Dataset content =>
#####

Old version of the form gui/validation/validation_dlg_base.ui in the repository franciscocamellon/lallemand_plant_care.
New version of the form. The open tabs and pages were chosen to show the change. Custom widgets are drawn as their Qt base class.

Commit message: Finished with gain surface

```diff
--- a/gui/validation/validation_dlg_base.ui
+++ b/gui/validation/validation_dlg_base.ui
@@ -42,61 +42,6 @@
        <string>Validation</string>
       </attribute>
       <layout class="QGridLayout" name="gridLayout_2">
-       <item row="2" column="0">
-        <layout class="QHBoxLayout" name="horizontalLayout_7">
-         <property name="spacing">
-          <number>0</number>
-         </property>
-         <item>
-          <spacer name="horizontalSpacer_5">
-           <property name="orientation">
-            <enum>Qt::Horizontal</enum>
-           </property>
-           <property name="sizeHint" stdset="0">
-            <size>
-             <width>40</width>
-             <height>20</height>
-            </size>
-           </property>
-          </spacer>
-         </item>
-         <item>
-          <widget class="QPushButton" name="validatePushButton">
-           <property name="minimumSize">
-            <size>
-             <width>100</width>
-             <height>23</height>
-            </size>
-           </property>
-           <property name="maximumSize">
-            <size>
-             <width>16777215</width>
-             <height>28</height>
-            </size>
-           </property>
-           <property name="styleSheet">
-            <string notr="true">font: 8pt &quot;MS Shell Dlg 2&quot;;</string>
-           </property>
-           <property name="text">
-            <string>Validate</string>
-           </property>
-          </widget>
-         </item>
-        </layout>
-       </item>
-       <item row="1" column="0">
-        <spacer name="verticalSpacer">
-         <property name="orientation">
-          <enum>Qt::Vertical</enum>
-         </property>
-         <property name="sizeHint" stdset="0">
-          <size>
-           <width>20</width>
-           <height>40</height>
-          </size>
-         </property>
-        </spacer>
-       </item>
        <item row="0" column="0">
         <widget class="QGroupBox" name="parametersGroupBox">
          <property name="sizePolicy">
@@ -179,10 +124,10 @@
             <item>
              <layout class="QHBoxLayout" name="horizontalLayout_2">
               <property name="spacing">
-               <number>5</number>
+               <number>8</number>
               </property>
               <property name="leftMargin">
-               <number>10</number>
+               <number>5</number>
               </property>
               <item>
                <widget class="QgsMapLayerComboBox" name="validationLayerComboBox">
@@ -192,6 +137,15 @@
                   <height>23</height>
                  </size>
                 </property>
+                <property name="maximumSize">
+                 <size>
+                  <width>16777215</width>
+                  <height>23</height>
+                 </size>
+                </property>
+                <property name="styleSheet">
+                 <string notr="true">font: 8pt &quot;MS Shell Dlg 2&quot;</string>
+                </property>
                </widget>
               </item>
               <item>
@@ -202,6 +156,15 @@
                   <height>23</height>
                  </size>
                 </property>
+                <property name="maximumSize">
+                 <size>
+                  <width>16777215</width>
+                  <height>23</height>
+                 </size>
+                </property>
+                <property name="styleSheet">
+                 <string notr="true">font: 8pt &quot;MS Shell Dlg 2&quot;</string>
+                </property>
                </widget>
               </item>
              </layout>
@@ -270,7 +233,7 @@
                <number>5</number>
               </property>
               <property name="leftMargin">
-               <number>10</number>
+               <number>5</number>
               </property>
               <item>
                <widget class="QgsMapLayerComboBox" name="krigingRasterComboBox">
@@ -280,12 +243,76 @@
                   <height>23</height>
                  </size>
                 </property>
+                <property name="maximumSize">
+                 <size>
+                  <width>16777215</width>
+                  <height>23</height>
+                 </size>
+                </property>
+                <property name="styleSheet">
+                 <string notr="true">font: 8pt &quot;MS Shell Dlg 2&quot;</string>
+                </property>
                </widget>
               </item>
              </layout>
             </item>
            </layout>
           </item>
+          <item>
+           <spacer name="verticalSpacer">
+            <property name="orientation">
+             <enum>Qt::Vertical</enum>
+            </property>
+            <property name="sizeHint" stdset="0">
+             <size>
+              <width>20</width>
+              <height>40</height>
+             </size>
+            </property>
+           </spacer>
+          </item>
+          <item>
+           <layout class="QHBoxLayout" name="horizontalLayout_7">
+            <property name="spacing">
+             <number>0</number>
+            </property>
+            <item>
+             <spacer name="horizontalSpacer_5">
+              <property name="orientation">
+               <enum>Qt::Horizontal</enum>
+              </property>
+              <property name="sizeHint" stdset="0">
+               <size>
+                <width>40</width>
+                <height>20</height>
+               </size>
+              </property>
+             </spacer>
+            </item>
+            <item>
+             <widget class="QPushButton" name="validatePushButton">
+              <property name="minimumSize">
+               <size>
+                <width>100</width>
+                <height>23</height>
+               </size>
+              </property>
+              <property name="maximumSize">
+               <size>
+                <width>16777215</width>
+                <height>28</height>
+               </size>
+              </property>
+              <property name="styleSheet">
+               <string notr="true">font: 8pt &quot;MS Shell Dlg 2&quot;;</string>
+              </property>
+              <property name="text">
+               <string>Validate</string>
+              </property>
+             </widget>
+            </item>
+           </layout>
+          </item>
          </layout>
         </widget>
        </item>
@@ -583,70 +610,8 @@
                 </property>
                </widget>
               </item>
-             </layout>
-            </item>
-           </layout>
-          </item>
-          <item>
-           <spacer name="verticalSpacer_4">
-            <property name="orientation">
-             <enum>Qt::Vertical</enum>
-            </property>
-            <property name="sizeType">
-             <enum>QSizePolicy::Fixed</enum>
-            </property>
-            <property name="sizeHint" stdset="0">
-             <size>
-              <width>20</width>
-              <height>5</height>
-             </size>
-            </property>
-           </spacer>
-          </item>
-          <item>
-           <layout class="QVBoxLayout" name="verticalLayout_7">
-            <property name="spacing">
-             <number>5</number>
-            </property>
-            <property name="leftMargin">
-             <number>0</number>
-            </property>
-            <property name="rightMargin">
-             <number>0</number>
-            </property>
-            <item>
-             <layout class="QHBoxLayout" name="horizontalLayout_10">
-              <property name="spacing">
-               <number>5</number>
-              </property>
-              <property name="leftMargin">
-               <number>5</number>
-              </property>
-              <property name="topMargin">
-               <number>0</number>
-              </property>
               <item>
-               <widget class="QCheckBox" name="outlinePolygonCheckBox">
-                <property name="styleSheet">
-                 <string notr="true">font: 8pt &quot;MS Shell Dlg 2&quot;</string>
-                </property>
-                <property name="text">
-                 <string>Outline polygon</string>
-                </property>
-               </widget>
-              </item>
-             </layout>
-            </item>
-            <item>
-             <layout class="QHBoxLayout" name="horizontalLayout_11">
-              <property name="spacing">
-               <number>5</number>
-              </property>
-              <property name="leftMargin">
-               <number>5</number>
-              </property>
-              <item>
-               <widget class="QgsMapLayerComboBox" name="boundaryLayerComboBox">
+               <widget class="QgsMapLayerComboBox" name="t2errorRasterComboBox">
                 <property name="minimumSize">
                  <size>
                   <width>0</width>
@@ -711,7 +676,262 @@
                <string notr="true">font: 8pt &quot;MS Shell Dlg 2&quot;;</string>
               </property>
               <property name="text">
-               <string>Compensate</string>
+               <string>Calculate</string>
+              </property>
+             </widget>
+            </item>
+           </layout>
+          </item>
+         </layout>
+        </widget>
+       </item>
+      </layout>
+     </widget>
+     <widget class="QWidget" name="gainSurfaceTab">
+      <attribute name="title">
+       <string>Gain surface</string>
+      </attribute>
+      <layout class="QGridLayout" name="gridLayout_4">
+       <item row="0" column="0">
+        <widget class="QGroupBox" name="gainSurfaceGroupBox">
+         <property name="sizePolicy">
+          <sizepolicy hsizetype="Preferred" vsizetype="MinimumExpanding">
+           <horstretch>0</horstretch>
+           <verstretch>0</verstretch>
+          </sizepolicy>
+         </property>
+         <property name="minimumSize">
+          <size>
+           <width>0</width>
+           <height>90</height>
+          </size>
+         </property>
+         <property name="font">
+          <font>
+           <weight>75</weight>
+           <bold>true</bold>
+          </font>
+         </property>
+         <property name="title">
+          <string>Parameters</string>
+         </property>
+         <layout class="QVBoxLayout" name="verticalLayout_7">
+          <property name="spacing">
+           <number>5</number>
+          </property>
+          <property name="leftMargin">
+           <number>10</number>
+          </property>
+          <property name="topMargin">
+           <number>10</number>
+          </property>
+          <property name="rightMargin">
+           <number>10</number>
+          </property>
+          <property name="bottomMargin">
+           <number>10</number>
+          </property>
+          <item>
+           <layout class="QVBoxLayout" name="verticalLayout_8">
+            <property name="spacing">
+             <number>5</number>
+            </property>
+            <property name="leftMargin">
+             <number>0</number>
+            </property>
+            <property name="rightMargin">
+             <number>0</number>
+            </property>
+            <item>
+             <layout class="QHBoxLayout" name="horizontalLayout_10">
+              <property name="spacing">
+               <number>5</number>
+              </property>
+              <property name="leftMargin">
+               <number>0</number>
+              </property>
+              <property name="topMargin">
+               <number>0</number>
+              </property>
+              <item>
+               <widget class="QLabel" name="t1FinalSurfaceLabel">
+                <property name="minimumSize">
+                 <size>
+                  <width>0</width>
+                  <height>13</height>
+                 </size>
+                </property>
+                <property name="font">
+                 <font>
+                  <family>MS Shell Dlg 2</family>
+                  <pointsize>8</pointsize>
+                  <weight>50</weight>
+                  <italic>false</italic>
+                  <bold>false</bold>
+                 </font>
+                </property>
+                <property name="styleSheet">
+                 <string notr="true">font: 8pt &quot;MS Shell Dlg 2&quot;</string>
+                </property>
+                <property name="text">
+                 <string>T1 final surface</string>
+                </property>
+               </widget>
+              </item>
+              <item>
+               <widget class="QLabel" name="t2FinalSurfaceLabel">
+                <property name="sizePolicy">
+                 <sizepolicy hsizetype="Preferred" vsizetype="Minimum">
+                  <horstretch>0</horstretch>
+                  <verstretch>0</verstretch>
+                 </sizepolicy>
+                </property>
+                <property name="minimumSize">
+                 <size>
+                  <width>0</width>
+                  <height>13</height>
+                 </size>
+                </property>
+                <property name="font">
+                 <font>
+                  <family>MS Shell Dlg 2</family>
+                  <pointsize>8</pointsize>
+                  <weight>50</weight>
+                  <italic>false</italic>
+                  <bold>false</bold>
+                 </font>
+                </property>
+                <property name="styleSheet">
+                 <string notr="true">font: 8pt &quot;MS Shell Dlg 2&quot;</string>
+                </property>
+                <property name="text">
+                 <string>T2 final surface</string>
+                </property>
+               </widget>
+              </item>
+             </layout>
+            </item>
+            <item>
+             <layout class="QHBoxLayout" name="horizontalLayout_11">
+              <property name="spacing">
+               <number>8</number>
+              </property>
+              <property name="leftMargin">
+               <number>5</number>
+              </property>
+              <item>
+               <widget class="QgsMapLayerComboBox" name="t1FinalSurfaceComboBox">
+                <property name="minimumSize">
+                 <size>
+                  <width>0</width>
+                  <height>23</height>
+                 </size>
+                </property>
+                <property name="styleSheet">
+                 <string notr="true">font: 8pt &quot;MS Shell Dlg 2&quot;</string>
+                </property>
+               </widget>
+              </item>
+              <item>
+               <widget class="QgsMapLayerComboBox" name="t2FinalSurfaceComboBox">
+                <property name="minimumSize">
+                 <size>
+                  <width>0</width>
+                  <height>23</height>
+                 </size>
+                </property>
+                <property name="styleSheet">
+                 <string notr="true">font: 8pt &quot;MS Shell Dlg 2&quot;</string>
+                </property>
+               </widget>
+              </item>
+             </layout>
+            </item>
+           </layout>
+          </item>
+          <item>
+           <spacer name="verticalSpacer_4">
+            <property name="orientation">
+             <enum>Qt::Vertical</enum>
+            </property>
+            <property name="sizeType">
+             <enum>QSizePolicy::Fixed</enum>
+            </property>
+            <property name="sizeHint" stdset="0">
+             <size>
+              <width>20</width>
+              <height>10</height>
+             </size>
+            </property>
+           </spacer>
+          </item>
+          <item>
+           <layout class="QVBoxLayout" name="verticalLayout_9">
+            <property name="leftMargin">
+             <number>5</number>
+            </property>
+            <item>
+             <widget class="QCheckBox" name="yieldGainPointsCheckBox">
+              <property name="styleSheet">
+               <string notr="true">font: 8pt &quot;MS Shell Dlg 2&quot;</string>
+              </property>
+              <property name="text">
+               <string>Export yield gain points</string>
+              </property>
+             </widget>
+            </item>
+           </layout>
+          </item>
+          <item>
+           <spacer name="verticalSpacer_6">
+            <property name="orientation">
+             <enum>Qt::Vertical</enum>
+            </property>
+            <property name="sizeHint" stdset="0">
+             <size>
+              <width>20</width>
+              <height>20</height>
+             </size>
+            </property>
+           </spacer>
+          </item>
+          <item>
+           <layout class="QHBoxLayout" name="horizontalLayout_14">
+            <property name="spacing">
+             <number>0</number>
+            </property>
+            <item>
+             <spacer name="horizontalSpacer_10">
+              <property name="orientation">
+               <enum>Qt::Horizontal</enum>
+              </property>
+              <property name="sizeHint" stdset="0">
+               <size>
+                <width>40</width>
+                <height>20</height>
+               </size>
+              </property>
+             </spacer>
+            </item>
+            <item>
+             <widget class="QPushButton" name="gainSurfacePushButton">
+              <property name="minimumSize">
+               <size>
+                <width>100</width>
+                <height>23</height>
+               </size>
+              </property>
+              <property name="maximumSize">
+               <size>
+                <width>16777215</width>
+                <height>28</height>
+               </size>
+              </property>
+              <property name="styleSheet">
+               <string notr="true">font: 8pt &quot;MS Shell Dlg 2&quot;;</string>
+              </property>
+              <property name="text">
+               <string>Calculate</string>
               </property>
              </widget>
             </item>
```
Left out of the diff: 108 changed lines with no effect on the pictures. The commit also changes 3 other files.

#####

Brief => For this exercise, copy every line of the data that holds "QHBoxLayout".

Result of this task =>
-        <layout class="QHBoxLayout" name="horizontalLayout_7">
              <layout class="QHBoxLayout" name="horizontalLayout_2">
+           <layout class="QHBoxLayout" name="horizontalLayout_7">
-             <layout class="QHBoxLayout" name="horizontalLayout_10">
-             <layout class="QHBoxLayout" name="horizontalLayout_11">
+             <layout class="QHBoxLayout" name="horizontalLayout_10">
+             <layout class="QHBoxLayout" name="horizontalLayout_11">
+           <layout class="QHBoxLayout" name="horizontalLayout_14">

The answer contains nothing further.